Pueblo of Pojoaque

General Counsel, Santa Fe, N.M. Position open until filled. Email sofstehage@pojoaque.org

Alaska Legal Services Corporation

Tribal Court Support Attorney, Bethel, A.K. Provide legal advice and representation to YK Delta tribal governments to enhance and develop tribal justice systems handling matters related to child protection and community and family safety.

ICWA Staff Attorney, Bethel, A.K. This position primarily involves representation of tribal clients in state child welfare proceedings and enforcing the Indian Child Welfare Act, and may also involve litigating other Native law matters on behalf of AVCP Tribes and tribal members.

Grand Traverse Band of Ottawa and Chippewa Indians

SDVCJ Project Coordinator, Peshawbestown, M.I. Open until filled. GTB Application.

Confederated Tribes of the Umatilla Indian Reservation

RFP Will & Estate Planning Attorney Services, Pendleton, O.R. Submissions must be postmarked no later than March 24, 2017.

Cherokee National Historical Society

Executive Director, Park Hill, O.K. Primary responsibility for leading the organization’s strategic planning and fundraising efforts, managing the day-to-day operations and directing the work of a professional staff, and serving as the primary spokesperson for the organization

Superior Court Finds Upper Skagit Tribe Necessary Party in Declaratory Action
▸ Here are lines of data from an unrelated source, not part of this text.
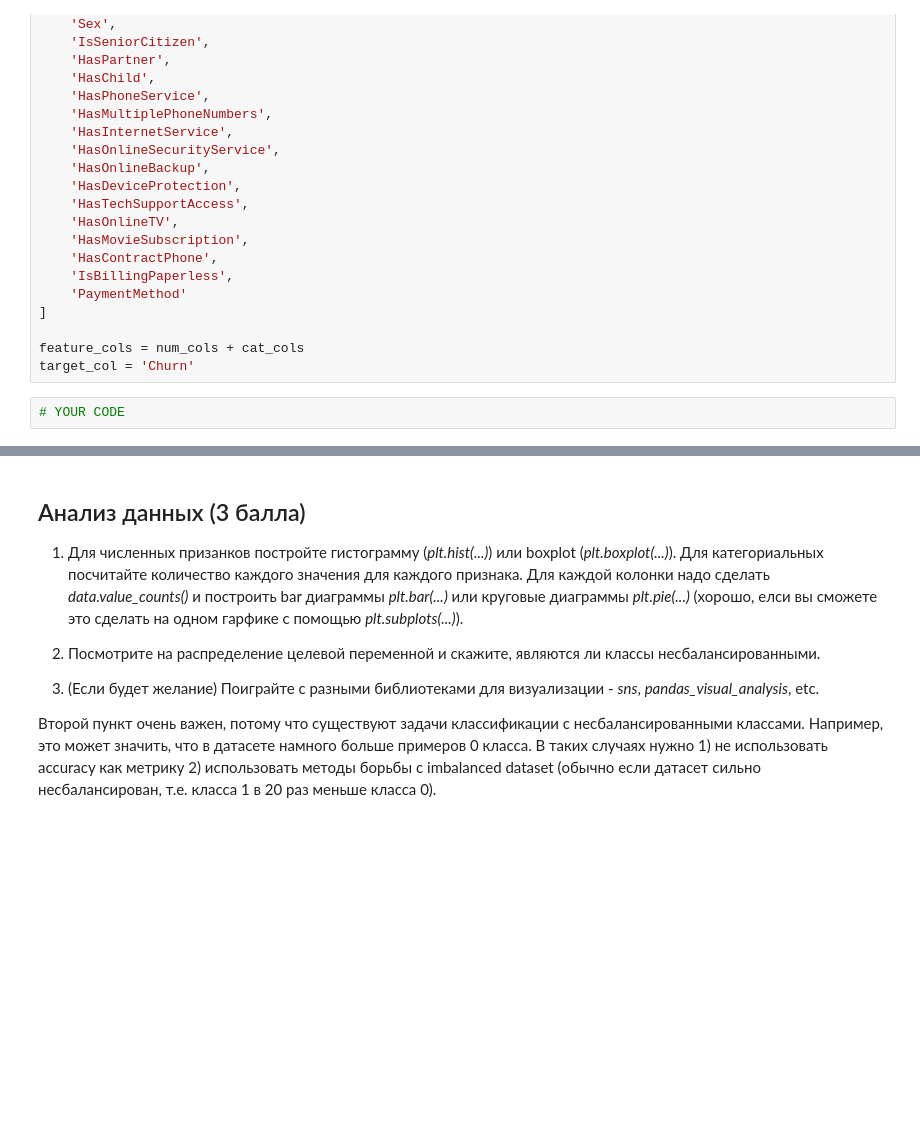
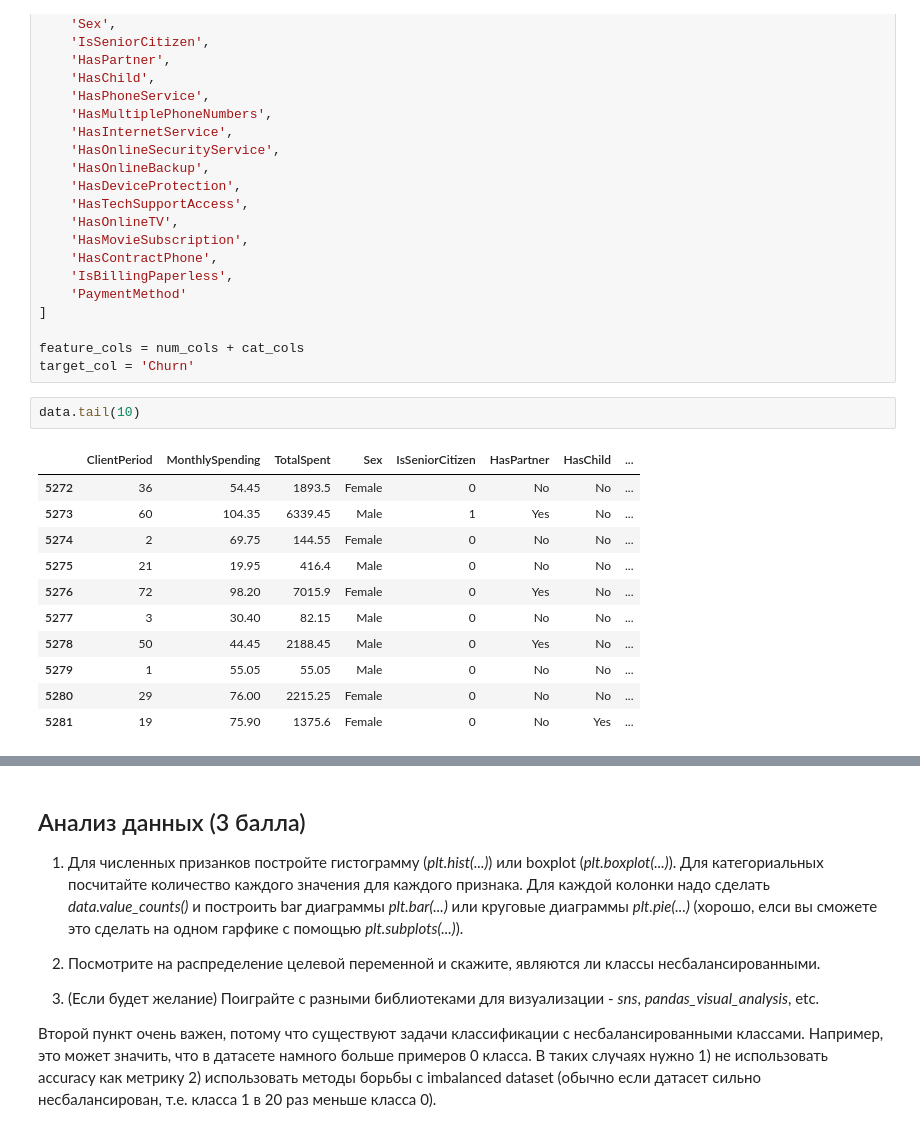
Before and after one commit to darksidius45/Ml_learning, a Jupyter notebook: week_03_composition_model_selection/Homework/hw_3_kaggle.ipynb, the cells around one changed output, grey strips where cells are left out. Saved outputs shown, nothing was run; the diff lists cells and outputs as text; blank space fills up the shorter version.

```diff
--- a/week_03_composition_model_selection/Homework/hw_3_kaggle.ipynb
+++ b/week_03_composition_model_selection/Homework/hw_3_kaggle.ipynb
@@ -140,5 +153,17 @@ cat_cols = [
 
 feature_cols = num_cols + cat_cols
 target_col = 'Churn'
-# %%
-# YOUR CODE
+# %%
+data.tail(10)
+# %% [output]
+|  | ClientPeriod | MonthlySpending | TotalSpent | Sex | IsSeniorCitizen | HasPartner | HasChild | ... |
+| 5272 | 36 | 54.45 | 1893.5 | Female | 0 | No | No | ... |
+| 5273 | 60 | 104.35 | 6339.45 | Male | 1 | Yes | No | ... |
+| 5274 | 2 | 69.75 | 144.55 | Female | 0 | No | No | ... |
+| 5275 | 21 | 19.95 | 416.4 | Male | 0 | No | No | ... |
+| 5276 | 72 | 98.20 | 7015.9 | Female | 0 | Yes | No | ... |
+| 5277 | 3 | 30.40 | 82.15 | Male | 0 | No | No | ... |
+| 5278 | 50 | 44.45 | 2188.45 | Male | 0 | Yes | No | ... |
+| 5279 | 1 | 55.05 | 55.05 | Male | 0 | No | No | ... |
+| 5280 | 29 | 76.00 | 2215.25 | Female | 0 | No | No | ... |
+| 5281 | 19 | 75.90 | 1375.6 | Female | 0 | No | Yes | ... |
```
Also changed, not shown: parts of 9 cells of this notebook.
Download Court’s letter opinion in re: Schuyler v. Unsworth & Dept. of Fish and Wildlife, Thurston County Cause No. 14-2-02373-9 here.

A member of the Upper Skagit Tribe filed an action in Superior Court for declaratory relief on certain tribal hunting and fishing rights guaranteed by the Treaty of Point Elliot.  However, the Court held that the case affects the rights of the Tribe and therefore the case must be dismissed if it cannot be joined within 90 days.

Oregon COA Affirms Governor’s Authority to Enter into Indian Gaming Compacts

Here are the materials in Dewberry v. Kitzhaber (Or. App.):

Oregon COA Opinion

Appellants Opening Brief

Respondents Joint Answer Brief

Tribal Amicus Brief

Appellants Reply Brief

An excerpt:

In summary, the Oregon legislature authorized the Governor to enter into agreements with tribes to ensure that the state does not infringe on tribal rights under federal laws, such as IGRA. The trial court correctly concluded that the Governor acted lawfully under ORS 190.110 in negotiating and entering into the tribal-state compact with the Tribes.